I’ve discovered in my re-involvement in academia that books are hard to come by. To some extent that is a function of the extortionist practices of academic publishers which force university libraries into spending enormous amounts of money on subscriptions to journals and on a certain kind of text/reference book. They are priced at hundreds of dollars for no good reason and as a consequence they are not available to ordinary people who wish to purchase a – let’s face it, likely ordinary – book.
Polity Press is a happy exception, churning out accessible, useful books at a price which is not beyond consideration. Happily, even when they are doing rather contemporary subjects, such as the Internet, the books nonetheless have a comfortingly conventional appearance with a readable layout and typeface. Yay for Polity.

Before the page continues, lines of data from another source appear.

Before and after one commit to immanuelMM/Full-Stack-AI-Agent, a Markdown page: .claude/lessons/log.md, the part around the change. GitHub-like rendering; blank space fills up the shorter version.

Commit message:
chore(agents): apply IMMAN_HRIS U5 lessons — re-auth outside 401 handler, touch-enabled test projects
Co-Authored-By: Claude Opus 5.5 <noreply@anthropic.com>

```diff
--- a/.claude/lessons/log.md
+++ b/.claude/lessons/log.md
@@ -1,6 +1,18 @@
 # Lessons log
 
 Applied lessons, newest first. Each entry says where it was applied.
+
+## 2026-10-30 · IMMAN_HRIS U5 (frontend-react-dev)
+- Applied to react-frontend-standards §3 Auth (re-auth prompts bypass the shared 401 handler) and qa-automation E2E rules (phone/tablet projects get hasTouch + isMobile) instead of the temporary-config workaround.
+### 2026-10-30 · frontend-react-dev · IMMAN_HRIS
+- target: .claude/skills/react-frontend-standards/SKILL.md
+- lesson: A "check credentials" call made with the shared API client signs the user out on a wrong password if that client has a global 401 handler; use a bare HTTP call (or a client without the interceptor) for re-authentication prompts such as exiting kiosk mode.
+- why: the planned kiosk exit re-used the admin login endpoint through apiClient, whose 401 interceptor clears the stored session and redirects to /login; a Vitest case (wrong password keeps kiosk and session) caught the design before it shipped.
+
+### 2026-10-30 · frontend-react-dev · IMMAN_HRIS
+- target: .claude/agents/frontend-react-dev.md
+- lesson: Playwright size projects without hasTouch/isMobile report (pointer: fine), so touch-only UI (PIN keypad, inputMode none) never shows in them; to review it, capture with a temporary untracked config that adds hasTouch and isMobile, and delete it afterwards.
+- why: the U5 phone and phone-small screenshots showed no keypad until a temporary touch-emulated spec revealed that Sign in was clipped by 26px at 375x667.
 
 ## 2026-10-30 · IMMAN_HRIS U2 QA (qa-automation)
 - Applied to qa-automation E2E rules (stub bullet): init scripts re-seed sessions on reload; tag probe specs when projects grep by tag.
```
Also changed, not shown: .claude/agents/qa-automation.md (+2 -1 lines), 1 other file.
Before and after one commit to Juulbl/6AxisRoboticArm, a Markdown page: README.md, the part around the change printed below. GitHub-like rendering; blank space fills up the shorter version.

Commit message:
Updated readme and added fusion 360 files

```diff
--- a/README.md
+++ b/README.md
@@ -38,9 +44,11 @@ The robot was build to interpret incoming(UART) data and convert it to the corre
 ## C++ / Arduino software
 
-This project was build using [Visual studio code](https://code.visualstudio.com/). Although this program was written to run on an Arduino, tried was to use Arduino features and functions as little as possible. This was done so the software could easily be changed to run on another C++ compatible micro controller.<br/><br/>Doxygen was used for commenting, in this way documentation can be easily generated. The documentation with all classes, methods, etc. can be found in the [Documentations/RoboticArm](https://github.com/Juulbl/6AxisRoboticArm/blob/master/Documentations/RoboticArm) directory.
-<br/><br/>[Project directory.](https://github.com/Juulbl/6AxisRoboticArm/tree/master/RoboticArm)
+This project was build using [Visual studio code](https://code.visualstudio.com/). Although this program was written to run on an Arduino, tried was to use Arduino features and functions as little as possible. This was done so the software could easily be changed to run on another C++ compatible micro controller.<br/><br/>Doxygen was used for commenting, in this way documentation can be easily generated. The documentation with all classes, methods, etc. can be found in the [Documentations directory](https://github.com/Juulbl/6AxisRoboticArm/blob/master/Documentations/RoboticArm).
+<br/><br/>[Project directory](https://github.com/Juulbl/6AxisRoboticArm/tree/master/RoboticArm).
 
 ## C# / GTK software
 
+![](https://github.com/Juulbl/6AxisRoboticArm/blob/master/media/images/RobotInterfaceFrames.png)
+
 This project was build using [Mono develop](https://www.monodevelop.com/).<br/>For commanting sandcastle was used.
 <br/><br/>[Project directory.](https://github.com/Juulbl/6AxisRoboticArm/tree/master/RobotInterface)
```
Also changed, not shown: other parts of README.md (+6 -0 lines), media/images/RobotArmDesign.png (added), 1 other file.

YouTube is one of theirs. If you are like me and know nothing about this site, you can mend your ways with this account of how YouTube works behind the scenes. I had no idea, for example, that there is a ‘community’ on YouTube and that it developed from the very beginnings of the site and bitterly fought the changes that began taking place after Google bought it, presaging its commercialisation. Since then an uneasy relationship has developed between YouTubers and the provider, with the notion of doing it for money filtering down from the big business interests that kicked this off in the early days.

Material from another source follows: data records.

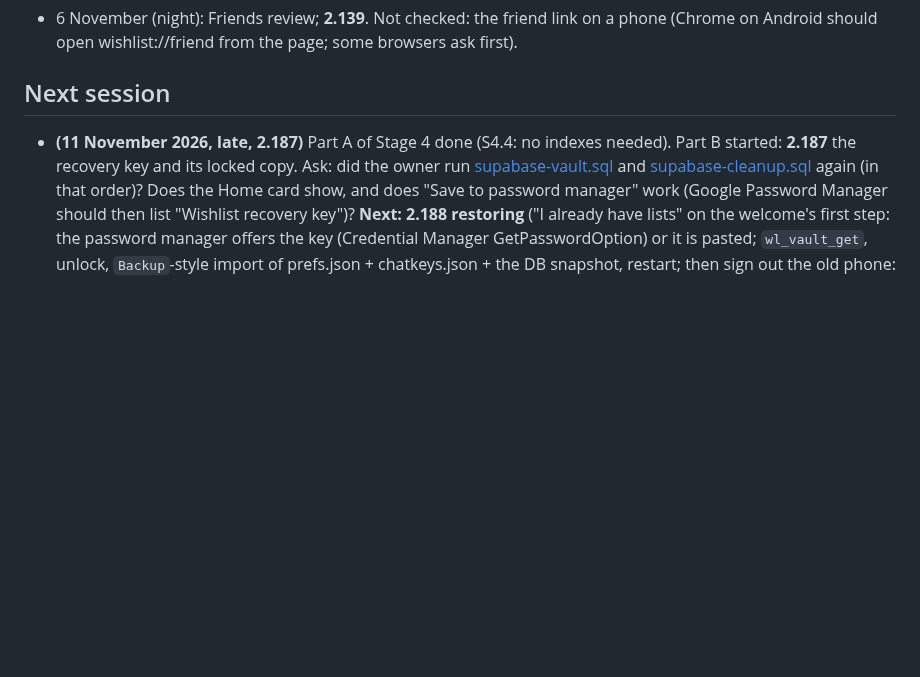
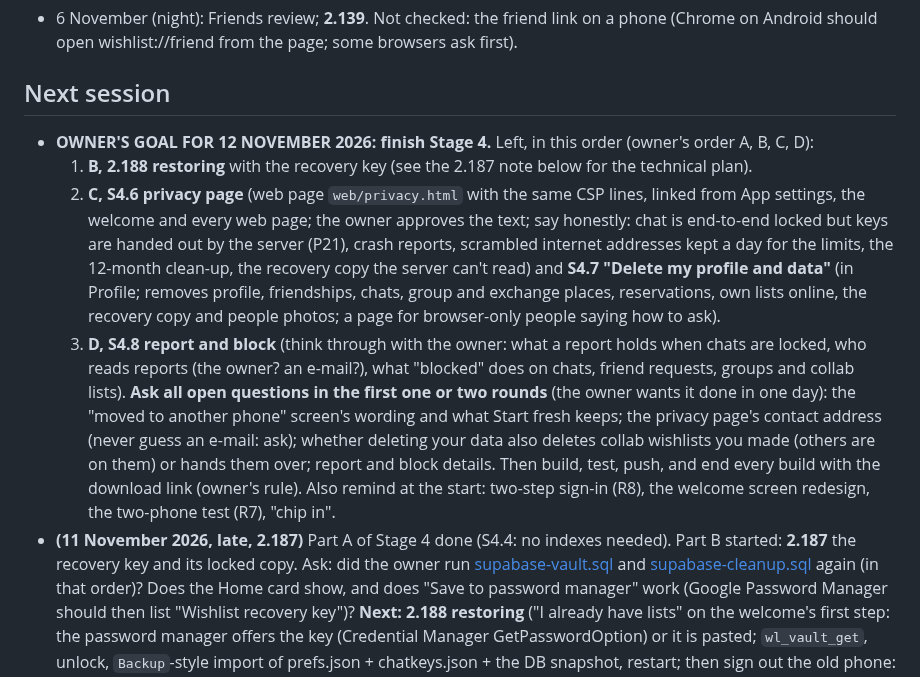
Before and after one commit to AndroidEnthusiast/Wishlist, a Markdown page: docs/HANDOFF.md, the part around the change. Rendered like a GitHub page; blank space fills up the shorter version.

Commit message:
docs: the owner's goal for 12 November, finish Stage 4, with the plan and the questions to ask first
Co-Authored-By: Claude Opus 5.5 <noreply@anthropic.com>
Claude-Session: https://claude.ai/code/session_014S1iYGT3YQAFXx3gUA6Wn4

```diff
--- a/docs/HANDOFF.md
+++ b/docs/HANDOFF.md
@@ -190,6 +190,21 @@ A simple wishlist app in Material Design with the Google Sans font: save product
 - 6 November (night): Friends review; **2.139**. Not checked: the friend link on a phone (Chrome on Android should open wishlist://friend from the page; some browsers ask first).
 
 ## Next session
+- **OWNER'S GOAL FOR 12 NOVEMBER 2026: finish Stage 4.** Left, in this order (owner's order A, B, C, D):
+  1. **B, 2.188 restoring** with the recovery key (see the 2.187 note below for the technical plan).
+  2. **C, S4.6 privacy page** (web page `web/privacy.html` with the same CSP lines, linked from App settings, the welcome
+     and every web page; the owner approves the text; say honestly: chat is end-to-end locked but keys are handed out by
+     the server (P21), crash reports, scrambled internet addresses kept a day for the limits, the 12-month clean-up, the
+     recovery copy the server can't read) and **S4.7 "Delete my profile and data"** (in Profile; removes profile,
+     friendships, chats, group and exchange places, reservations, own lists online, the recovery copy and people
+     photos; a page for browser-only people saying how to ask).
+  3. **D, S4.8 report and block** (think through with the owner: what a report holds when chats are locked, who reads
+     reports (the owner? an e-mail?), what "blocked" does on chats, friend requests, groups and collab lists).
+  **Ask all open questions in the first one or two rounds** (the owner wants it done in one day): the "moved to another
+  phone" screen's wording and what Start fresh keeps; the privacy page's contact address (never guess an e-mail:
+  ask); whether deleting your data also deletes collab wishlists you made (others are on them) or hands them over;
+  report and block details. Then build, test, push, and end every build with the download link (owner's rule).
+  Also remind at the start: two-step sign-in (R8), the welcome screen redesign, the two-phone test (R7), "chip in".
 - **(11 November 2026, late, 2.187)** Part A of Stage 4 done (S4.4: no indexes needed). Part B started: **2.187** the
   recovery key and its locked copy. Ask: did the owner run [supabase-vault.sql](https://github.com/AndroidEnthusiast/Wishlist/blob/main/supabase-vault.sql)
   and [supabase-cleanup.sql](https://github.com/AndroidEnthusiast/Wishlist/blob/main/supabase-cleanup.sql) again (in
```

I’m especially interested in the ways in which online social network platforms are established and how that impacts upon the relationship between provider and user and from this point of view the book’s super informative. In fact it would be a really interesting exercise to compare the first and second editions of this, published 2009 and 2018 respectively, so much changed over this period. However, I’ve noticed how much I love – really LOVE – rabbit holes and I can’t figure out how to justify this one. 😦
Burgess, Jean, and Joshua Green. 2018. YouTube. Second edition. Cambridge: Polity Press.
PS: I had no idea just how huge YouTube is. A list here gives its present worldwide monthly traffic, not only at number one, but with the same number of hits as numbers 2-5, that is in order: Facebook, Wikipedia, Twitter and Amazon.